Employee Development Plans: The Manager’s Role
Developing employees’ knowledge, skills, and abilities is a key role that every manager shoulders. So then why are so many otherwise excellent managers — even managers in today’s top organizations — failing at this key responsibility?
You won’t be effective at growing people if you wing it — you need to create solid, effective, measurable development plans. A good employee development plan (EDP) starts with the manager. When you make sure your employees are growing, you guarantee your leadership career will grow, too. You must first develop yourself — know your goals and objectives — in order to create meaningful and effective EDPs.
The Manager’s Role — The manager’s role is as a coach and mentor.
1. Create the big picture of the organizational and departmental values, goals, and objectives.
a. Gain an understanding of the employees’ needs, interests, and ambitions.
b. Listen actively so you can truly hear what they are saying — and not saying.
c. Probe for further information to lead employees to their own answers.
d. Help employees identify their strengths and weaknesses.
e. Aid employees in identifying their career goals and objectives.
f. Assist employees in aligning individual development needs with organizational needs.
g. Identify people who can help with employees’ career development.
h. Help employees write or revise goals and identify what needs to be done to achieve them.
i. Determine whether organizational and individual values support the plan.
2. Identify skill gaps.
a. Help employees determine whether more training or education is needed.
b. Provide access to trade and industry groups.
c. Allow employees to go to conferences, workshops, trade and industry meetings, training sessions, etc.
d. Give employees the opportunity to volunteer for projects and join committees.
3. Assist employees in creating realistic goals based on the current job as well as the desired job.
a. Help determine what opportunities are available.
b. Explain how others in the company have received growth opportunities.
c. Show the company’s patterns for hiring for different positions.
d. Help employees assess whether career goals match company objectives.
4. Treat employees as they want to be treated based on their personality style preference, learning preferences, generational needs, etc.
a. Play to their strengths.
b. Understand personality differences.
c. Be cognizant of generational differences.
d. Identify their learning style and tailor their development to that style.
5. Set an agreed-upon timeline with employees.
a. Break big goals into smaller milestones.
b. Have specific target dates for certain tasks.
c. Be specific about goals and how you will know they have been achieved.
6. Provide frequent, timely feedback.
An employee development plan should be unique to each employee — there is no one-size-fits-all, or one plan per department or job type, cookie-cutter approach.
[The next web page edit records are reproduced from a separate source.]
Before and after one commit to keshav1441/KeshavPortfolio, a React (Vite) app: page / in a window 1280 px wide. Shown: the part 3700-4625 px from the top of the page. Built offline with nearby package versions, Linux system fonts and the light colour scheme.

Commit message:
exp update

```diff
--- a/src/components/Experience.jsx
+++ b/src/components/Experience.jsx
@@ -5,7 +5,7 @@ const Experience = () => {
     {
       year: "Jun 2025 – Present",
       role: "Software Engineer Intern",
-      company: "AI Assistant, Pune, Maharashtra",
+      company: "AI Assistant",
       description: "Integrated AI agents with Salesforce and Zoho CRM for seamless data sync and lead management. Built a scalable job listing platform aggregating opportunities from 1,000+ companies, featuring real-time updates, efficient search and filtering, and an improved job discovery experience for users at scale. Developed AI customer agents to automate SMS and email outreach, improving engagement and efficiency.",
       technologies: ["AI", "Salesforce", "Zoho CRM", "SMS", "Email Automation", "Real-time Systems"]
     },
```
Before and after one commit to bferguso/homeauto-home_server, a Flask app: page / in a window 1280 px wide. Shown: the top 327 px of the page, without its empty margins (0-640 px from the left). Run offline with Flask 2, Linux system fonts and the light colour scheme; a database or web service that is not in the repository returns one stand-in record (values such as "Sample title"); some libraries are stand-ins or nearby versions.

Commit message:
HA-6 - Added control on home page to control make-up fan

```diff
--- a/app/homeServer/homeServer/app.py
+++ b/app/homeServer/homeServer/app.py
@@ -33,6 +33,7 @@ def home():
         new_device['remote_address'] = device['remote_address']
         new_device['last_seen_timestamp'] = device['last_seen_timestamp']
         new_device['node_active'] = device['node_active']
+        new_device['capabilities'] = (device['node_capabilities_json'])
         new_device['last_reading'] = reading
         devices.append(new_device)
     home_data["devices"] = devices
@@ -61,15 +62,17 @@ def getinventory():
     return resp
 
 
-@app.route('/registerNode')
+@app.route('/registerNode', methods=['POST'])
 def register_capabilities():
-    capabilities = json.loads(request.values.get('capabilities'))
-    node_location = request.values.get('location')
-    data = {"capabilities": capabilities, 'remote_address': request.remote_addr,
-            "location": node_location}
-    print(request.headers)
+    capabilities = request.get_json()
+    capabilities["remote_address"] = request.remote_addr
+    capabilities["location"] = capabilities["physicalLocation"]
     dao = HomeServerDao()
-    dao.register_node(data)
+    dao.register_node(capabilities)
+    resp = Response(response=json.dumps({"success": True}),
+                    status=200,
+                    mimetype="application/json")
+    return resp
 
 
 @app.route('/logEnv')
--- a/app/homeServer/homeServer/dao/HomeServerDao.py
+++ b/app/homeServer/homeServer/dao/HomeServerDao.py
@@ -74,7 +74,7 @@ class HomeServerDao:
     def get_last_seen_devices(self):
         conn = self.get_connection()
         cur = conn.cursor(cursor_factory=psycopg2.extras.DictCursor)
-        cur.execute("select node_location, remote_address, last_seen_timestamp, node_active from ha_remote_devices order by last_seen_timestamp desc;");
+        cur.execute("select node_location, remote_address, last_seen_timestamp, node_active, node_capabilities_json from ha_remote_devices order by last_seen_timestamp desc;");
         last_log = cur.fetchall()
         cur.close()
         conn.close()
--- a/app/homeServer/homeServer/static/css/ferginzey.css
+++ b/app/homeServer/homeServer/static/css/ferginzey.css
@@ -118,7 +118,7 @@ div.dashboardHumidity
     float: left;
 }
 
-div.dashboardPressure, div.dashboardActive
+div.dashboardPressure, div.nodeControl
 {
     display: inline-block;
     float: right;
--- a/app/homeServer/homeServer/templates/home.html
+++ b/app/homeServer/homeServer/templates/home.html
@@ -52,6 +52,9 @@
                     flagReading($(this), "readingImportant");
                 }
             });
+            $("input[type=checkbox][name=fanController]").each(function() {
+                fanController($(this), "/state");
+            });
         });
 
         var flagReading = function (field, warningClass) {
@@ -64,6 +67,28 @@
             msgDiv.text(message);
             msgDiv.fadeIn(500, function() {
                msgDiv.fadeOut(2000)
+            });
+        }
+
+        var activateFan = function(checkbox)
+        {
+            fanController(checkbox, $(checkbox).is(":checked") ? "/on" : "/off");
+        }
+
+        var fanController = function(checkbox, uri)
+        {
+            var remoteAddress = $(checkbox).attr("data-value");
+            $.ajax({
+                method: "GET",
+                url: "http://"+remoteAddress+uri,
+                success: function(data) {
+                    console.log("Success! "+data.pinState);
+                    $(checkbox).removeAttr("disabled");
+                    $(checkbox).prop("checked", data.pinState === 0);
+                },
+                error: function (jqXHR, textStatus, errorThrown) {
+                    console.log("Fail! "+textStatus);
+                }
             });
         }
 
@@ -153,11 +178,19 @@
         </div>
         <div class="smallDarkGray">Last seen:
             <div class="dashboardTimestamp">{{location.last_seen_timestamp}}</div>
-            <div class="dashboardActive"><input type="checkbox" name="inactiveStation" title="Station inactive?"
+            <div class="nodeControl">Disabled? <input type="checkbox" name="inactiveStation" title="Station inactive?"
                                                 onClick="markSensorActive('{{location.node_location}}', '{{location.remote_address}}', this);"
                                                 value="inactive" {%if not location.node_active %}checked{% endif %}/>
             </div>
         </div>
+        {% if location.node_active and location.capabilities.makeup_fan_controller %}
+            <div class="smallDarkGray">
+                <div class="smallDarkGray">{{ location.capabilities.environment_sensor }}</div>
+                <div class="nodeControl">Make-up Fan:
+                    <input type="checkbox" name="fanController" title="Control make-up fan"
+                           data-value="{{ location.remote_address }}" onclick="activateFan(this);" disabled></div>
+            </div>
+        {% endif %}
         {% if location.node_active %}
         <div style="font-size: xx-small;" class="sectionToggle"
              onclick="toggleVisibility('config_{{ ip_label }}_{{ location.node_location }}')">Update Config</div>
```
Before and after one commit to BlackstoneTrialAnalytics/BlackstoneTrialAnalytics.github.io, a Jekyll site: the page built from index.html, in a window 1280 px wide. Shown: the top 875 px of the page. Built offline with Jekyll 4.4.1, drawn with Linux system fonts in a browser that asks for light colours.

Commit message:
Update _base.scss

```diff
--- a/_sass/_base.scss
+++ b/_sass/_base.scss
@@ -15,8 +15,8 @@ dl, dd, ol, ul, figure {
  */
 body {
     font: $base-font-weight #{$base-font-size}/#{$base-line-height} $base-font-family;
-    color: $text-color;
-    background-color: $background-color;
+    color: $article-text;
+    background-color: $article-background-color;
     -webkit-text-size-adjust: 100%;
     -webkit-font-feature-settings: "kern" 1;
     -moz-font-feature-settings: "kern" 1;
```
A good EDP allows managers to connect with each staff member and will build trust and camaraderie within the team.